## Problem description
Report each line of the entries below that includes "full".

## Data to examine
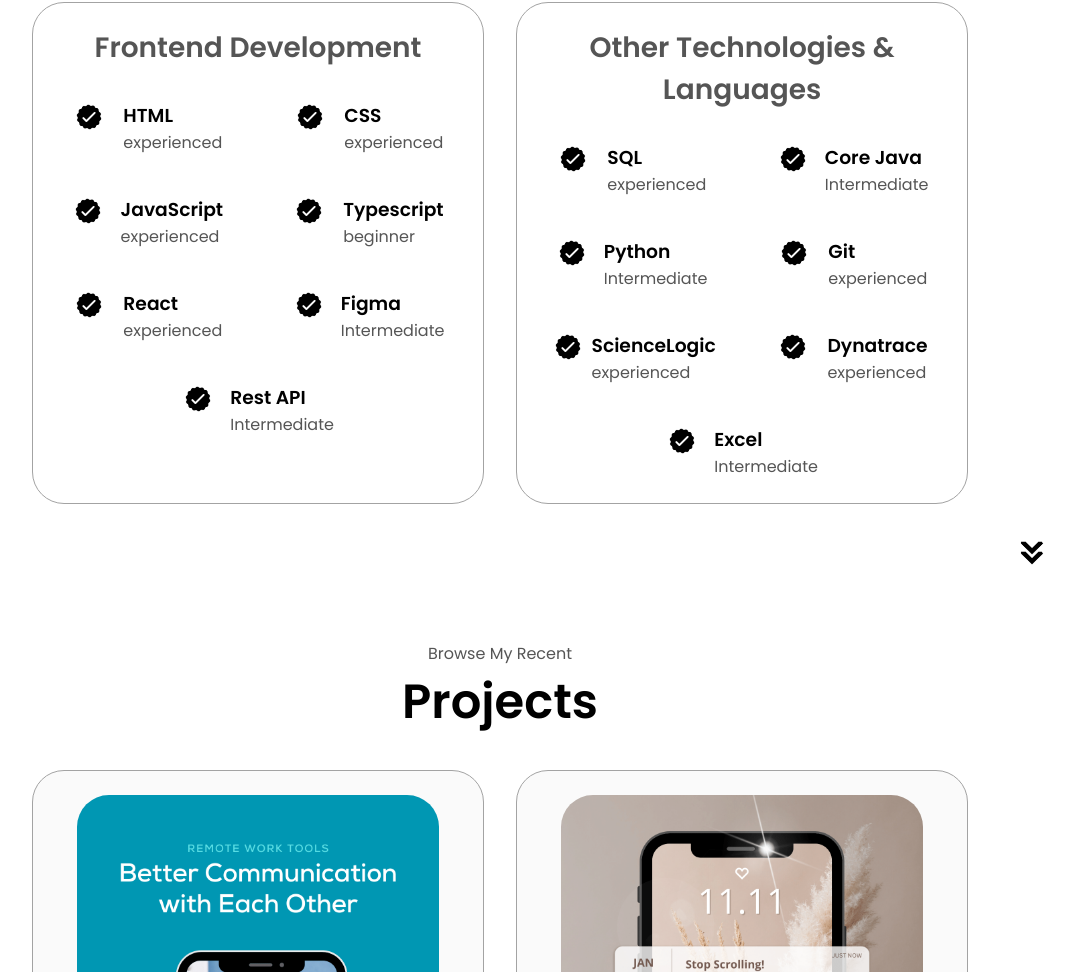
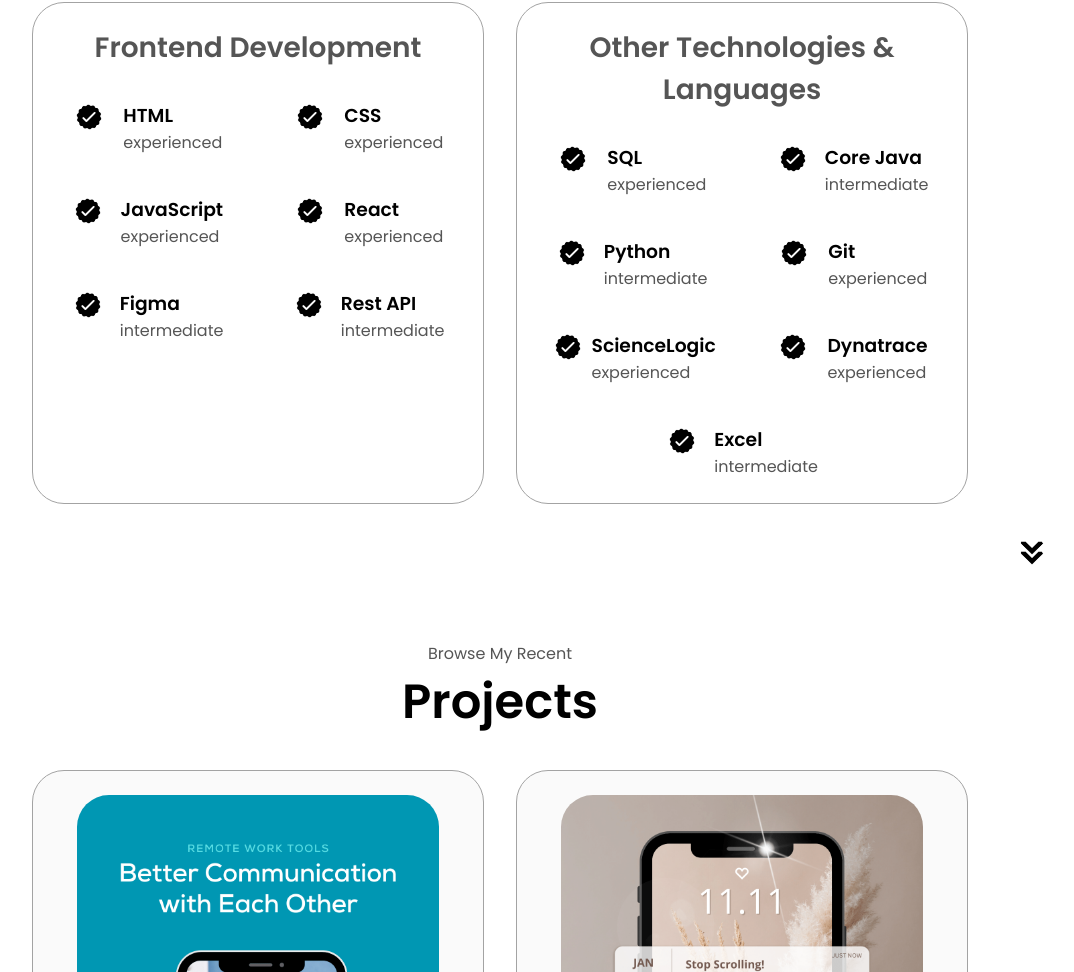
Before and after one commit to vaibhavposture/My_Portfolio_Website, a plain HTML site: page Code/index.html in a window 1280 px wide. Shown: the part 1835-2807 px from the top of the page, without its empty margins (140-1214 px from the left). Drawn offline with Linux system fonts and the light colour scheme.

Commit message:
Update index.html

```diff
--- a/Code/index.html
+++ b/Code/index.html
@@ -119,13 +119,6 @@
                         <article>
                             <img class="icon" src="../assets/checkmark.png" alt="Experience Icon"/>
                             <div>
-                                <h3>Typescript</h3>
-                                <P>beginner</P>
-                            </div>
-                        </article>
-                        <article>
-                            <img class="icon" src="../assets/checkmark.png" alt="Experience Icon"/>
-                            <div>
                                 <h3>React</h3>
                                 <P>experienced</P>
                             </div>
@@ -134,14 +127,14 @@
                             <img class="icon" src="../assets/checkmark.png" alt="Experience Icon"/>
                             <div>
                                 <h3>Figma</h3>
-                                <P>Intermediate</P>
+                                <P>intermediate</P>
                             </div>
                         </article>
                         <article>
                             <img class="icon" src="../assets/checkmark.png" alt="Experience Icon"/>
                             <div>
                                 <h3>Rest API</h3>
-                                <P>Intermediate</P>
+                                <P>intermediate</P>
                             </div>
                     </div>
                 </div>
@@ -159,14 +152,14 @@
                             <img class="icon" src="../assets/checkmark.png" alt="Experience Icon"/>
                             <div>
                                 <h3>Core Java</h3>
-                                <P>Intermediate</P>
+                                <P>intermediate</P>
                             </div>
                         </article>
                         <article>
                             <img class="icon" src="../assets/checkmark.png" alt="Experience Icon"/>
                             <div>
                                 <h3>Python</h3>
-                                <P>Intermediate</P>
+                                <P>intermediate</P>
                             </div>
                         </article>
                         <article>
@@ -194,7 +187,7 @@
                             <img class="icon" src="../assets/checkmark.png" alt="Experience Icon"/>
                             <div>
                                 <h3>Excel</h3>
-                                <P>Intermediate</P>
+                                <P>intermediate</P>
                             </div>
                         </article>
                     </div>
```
* * *
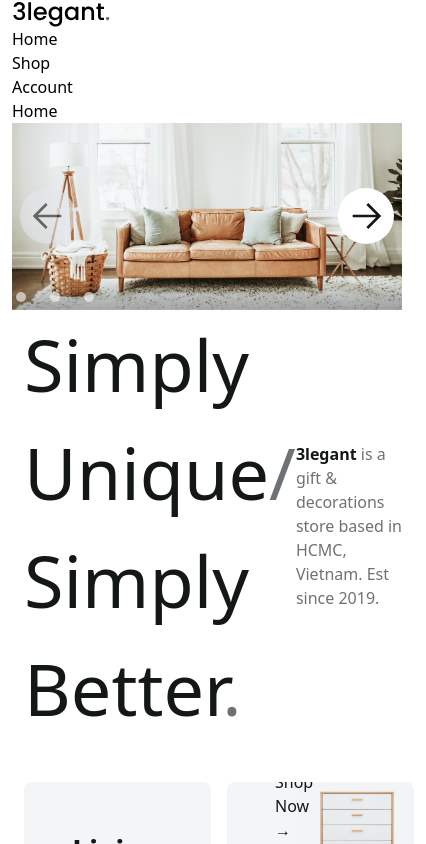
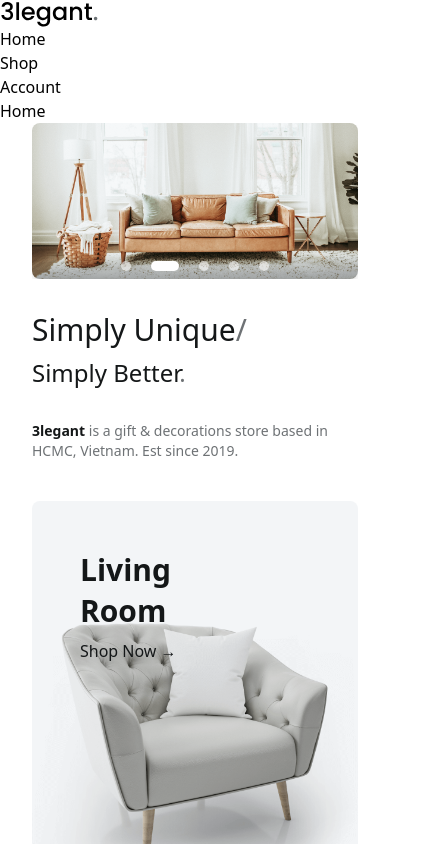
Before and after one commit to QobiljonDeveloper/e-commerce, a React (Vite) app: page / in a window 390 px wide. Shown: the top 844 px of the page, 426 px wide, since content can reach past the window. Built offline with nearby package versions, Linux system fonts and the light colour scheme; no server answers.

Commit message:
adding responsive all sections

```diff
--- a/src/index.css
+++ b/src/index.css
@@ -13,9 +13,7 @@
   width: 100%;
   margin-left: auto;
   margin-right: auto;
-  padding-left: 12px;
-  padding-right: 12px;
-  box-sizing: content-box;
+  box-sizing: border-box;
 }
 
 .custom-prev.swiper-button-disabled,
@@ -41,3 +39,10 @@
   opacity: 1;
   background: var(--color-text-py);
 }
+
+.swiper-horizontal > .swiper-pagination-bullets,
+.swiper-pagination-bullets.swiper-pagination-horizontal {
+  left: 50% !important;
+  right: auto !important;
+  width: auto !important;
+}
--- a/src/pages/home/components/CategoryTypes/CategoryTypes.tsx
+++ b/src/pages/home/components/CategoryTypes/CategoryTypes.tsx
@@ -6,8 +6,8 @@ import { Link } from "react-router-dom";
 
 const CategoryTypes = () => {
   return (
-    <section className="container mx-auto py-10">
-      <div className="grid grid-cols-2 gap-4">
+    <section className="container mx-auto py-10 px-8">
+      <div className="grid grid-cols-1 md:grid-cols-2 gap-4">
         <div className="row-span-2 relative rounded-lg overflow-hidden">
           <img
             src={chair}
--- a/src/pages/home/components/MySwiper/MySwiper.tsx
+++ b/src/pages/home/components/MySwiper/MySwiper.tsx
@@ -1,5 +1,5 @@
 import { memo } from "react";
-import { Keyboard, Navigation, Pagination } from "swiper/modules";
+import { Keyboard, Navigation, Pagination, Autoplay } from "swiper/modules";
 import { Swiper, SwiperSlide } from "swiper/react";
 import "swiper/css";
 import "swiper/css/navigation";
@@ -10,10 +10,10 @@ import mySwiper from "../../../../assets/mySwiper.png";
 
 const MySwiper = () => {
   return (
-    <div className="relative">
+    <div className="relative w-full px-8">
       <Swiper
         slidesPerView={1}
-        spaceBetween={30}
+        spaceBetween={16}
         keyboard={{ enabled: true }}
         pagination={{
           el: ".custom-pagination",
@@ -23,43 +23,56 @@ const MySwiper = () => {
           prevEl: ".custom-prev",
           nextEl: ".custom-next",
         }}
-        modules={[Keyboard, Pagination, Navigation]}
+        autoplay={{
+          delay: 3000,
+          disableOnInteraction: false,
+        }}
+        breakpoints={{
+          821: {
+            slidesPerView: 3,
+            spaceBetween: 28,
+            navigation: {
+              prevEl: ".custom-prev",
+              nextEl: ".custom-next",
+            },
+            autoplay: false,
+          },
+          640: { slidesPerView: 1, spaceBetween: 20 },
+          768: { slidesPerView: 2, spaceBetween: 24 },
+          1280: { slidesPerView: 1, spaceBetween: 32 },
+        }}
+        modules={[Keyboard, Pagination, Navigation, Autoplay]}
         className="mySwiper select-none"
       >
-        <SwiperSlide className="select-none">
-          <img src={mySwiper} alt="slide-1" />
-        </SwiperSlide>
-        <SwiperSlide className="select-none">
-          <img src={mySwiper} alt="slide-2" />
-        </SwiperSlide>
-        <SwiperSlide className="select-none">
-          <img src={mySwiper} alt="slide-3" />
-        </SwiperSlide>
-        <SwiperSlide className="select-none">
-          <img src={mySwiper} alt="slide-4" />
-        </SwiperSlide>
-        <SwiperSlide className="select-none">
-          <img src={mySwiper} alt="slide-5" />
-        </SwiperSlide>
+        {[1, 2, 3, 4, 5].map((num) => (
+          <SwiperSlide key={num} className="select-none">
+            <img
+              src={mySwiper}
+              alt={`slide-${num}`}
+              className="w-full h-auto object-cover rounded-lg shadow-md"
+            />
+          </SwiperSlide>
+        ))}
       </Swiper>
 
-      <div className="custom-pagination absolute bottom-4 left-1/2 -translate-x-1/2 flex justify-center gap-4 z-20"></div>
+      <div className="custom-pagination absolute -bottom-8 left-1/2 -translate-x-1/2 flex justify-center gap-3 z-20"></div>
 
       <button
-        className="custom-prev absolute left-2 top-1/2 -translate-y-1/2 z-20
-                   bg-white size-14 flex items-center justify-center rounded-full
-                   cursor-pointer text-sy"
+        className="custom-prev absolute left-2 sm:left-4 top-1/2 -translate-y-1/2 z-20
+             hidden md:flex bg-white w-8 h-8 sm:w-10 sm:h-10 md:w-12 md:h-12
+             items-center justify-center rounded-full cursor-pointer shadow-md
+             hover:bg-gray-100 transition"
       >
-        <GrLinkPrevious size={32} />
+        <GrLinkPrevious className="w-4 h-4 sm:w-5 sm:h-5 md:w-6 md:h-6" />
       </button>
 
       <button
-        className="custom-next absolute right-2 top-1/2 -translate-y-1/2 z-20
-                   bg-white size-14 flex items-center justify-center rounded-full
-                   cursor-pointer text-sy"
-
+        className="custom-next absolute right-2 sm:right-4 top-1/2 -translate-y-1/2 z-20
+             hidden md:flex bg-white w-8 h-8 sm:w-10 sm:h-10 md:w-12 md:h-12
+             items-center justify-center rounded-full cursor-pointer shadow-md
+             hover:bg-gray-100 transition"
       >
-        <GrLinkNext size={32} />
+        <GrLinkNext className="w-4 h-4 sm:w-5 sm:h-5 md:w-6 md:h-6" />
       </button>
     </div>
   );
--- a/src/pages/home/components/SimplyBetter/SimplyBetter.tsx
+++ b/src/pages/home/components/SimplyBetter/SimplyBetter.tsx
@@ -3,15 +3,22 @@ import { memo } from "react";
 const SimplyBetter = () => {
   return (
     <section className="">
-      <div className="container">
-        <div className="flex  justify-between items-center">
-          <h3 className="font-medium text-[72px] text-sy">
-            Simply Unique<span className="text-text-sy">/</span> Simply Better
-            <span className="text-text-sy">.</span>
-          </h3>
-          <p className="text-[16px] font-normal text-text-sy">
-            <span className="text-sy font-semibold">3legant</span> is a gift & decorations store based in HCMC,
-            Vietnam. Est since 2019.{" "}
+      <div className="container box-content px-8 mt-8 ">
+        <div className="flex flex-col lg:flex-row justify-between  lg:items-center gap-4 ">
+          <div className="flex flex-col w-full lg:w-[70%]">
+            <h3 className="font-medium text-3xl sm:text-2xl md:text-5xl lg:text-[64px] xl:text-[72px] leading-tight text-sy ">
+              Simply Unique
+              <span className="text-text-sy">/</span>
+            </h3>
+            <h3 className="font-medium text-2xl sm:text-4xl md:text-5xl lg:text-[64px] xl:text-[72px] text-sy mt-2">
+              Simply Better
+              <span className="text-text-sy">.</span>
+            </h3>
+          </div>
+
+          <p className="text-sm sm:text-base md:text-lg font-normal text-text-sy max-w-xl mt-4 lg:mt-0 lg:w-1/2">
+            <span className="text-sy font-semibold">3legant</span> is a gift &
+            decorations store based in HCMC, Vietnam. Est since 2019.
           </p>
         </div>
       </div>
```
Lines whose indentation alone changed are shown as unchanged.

## Response to the exercise
+    <div className="relative w-full px-8">
+              className="w-full h-auto object-cover rounded-lg shadow-md"
-                   bg-white size-14 flex items-center justify-center rounded-full
+             items-center justify-center rounded-full cursor-pointer shadow-md
-                   bg-white size-14 flex items-center justify-center rounded-full
+             items-center justify-center rounded-full cursor-pointer shadow-md
+          <div className="flex flex-col w-full lg:w-[70%]">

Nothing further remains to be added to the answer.